▶ [DATA FOR THIS EXERCISE]:
※ ※ ※
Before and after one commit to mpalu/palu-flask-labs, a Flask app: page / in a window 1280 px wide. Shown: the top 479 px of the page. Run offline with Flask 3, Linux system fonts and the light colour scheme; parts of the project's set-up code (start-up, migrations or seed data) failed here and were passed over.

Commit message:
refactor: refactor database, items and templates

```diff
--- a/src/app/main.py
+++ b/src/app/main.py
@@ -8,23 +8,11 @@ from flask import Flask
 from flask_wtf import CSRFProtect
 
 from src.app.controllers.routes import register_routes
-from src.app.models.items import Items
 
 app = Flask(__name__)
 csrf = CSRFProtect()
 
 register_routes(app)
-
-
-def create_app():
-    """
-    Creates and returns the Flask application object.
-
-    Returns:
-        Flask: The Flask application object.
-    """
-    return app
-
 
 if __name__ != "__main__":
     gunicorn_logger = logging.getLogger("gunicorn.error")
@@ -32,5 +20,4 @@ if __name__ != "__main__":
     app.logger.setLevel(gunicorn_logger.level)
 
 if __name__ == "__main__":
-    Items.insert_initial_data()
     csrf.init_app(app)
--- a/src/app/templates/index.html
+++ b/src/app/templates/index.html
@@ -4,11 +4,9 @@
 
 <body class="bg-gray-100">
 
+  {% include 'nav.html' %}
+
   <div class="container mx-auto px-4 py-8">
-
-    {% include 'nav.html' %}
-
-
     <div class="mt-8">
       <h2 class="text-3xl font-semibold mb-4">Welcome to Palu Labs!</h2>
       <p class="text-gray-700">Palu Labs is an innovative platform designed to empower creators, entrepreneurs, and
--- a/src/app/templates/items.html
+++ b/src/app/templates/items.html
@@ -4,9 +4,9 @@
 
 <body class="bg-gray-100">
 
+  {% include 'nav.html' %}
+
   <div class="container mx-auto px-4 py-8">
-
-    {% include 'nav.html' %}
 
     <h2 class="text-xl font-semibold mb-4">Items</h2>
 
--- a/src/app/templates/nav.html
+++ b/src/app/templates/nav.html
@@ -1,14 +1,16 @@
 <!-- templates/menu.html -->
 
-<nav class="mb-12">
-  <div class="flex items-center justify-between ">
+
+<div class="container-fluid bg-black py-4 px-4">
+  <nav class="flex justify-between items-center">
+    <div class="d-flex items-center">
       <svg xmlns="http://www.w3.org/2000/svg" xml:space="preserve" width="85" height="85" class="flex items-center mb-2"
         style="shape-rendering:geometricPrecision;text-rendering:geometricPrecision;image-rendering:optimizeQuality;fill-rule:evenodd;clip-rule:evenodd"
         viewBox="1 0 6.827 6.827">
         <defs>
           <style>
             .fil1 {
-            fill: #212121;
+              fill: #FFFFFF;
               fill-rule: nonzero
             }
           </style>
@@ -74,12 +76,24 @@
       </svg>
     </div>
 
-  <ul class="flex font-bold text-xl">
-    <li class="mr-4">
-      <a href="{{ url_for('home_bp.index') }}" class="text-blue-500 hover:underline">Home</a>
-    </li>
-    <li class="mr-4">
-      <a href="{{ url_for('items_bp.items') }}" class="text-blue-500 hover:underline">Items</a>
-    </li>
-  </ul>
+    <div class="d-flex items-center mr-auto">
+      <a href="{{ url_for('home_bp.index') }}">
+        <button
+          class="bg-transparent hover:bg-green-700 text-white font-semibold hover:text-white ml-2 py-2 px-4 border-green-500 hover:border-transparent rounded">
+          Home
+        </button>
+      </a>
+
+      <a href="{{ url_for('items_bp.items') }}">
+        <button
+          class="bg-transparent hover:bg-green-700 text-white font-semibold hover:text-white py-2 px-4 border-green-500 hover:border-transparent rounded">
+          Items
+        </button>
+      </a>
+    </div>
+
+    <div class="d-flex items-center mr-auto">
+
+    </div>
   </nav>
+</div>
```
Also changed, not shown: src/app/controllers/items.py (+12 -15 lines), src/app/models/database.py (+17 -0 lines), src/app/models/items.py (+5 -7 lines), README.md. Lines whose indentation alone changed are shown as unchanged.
※ ※ ※
Please show, exactly as written, every line above that contains the word "from".

@@ -8,23 +8,11 @@ from flask import Flask
 from flask_wtf import CSRFProtect
 from src.app.controllers.routes import register_routes
-from src.app.models.items import Items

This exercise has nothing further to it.